_Goal of the exercise_
From the first line to the last, print the records exactly.
--- START ---
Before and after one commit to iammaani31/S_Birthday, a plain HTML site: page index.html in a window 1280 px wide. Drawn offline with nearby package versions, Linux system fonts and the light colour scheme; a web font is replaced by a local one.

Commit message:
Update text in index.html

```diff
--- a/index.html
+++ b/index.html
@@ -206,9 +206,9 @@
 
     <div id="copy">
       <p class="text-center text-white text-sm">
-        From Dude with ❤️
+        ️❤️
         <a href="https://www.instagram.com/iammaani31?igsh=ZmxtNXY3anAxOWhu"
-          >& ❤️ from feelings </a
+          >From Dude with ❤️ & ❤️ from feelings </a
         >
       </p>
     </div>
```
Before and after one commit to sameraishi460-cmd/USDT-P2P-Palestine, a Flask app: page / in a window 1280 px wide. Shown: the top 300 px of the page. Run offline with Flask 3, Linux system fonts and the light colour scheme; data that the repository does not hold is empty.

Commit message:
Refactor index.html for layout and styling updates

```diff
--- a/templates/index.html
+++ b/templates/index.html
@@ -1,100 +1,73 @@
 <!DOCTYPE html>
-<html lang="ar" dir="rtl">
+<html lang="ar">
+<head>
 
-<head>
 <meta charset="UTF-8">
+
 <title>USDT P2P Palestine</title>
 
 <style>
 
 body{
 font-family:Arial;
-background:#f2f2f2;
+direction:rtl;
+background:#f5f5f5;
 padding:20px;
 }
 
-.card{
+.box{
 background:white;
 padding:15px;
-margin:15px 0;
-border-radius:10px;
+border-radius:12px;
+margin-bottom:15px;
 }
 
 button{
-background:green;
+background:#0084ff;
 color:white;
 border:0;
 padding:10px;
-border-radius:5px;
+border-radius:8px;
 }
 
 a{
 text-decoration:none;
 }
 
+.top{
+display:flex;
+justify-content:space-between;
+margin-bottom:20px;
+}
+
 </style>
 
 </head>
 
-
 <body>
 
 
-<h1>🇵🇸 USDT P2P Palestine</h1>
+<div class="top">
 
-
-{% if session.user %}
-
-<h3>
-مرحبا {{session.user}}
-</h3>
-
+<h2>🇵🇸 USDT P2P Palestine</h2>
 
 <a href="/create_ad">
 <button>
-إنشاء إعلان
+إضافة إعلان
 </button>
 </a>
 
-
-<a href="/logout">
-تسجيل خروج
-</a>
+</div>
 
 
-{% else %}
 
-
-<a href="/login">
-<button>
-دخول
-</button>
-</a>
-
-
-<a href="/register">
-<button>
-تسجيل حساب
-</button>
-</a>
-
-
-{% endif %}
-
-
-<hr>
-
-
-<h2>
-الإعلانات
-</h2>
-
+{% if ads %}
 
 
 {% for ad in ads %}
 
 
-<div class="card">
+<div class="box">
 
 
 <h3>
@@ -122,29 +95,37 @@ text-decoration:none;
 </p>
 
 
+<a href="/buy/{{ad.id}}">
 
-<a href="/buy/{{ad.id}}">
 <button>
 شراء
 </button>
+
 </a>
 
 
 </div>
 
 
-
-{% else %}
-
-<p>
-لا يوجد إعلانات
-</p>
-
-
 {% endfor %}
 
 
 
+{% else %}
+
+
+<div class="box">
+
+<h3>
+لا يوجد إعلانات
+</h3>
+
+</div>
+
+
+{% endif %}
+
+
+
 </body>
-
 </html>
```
--- END ---
_Result of the task_
Before and after one commit to iammaani31/S_Birthday, a plain HTML site: page index.html in a window 1280 px wide. Drawn offline with nearby package versions, Linux system fonts and the light colour scheme; a web font is replaced by a local one.

Commit message:
Update text in index.html

```diff
--- a/index.html
+++ b/index.html
@@ -206,9 +206,9 @@
 
     <div id="copy">
       <p class="text-center text-white text-sm">
-        From Dude with ❤️
+        ️❤️
         <a href="https://www.instagram.com/iammaani31?igsh=ZmxtNXY3anAxOWhu"
-          >& ❤️ from feelings </a
+          >From Dude with ❤️ & ❤️ from feelings </a
         >
       </p>
     </div>
```
Before and after one commit to sameraishi460-cmd/USDT-P2P-Palestine, a Flask app: page / in a window 1280 px wide. Shown: the top 300 px of the page. Run offline with Flask 3, Linux system fonts and the light colour scheme; data that the repository does not hold is empty.

Commit message:
Refactor index.html for layout and styling updates

```diff
--- a/templates/index.html
+++ b/templates/index.html
@@ -1,100 +1,73 @@
 <!DOCTYPE html>
-<html lang="ar" dir="rtl">
+<html lang="ar">
+<head>
 
-<head>
 <meta charset="UTF-8">
+
 <title>USDT P2P Palestine</title>
 
 <style>
 
 body{
 font-family:Arial;
-background:#f2f2f2;
+direction:rtl;
+background:#f5f5f5;
 padding:20px;
 }
 
-.card{
+.box{
 background:white;
 padding:15px;
-margin:15px 0;
-border-radius:10px;
+border-radius:12px;
+margin-bottom:15px;
 }
 
 button{
-background:green;
+background:#0084ff;
 color:white;
 border:0;
 padding:10px;
-border-radius:5px;
+border-radius:8px;
 }
 
 a{
 text-decoration:none;
 }
 
+.top{
+display:flex;
+justify-content:space-between;
+margin-bottom:20px;
+}
+
 </style>
 
 </head>
 
-
 <body>
 
 
-<h1>🇵🇸 USDT P2P Palestine</h1>
+<div class="top">
 
-
-{% if session.user %}
-
-<h3>
-مرحبا {{session.user}}
-</h3>
-
+<h2>🇵🇸 USDT P2P Palestine</h2>
 
 <a href="/create_ad">
 <button>
-إنشاء إعلان
+إضافة إعلان
 </button>
 </a>
 
-
-<a href="/logout">
-تسجيل خروج
-</a>
+</div>
 
 
-{% else %}
 
-
-<a href="/login">
-<button>
-دخول
-</button>
-</a>
-
-
-<a href="/register">
-<button>
-تسجيل حساب
-</button>
-</a>
-
-
-{% endif %}
-
-
-<hr>
-
-
-<h2>
-الإعلانات
-</h2>
-
+{% if ads %}
 
 
 {% for ad in ads %}
 
 
-<div class="card">
+<div class="box">
 
 
 <h3>
@@ -122,29 +95,37 @@ text-decoration:none;
 </p>
 
 
+<a href="/buy/{{ad.id}}">
 
-<a href="/buy/{{ad.id}}">
 <button>
 شراء
 </button>
+
 </a>
 
 
 </div>
 
 
-
-{% else %}
-
-<p>
-لا يوجد إعلانات
-</p>
-
-
 {% endfor %}
 
 
 
+{% else %}
+
+
+<div class="box">
+
+<h3>
+لا يوجد إعلانات
+</h3>
+
+</div>
+
+
+{% endif %}
+
+
+
 </body>
-
 </html>
```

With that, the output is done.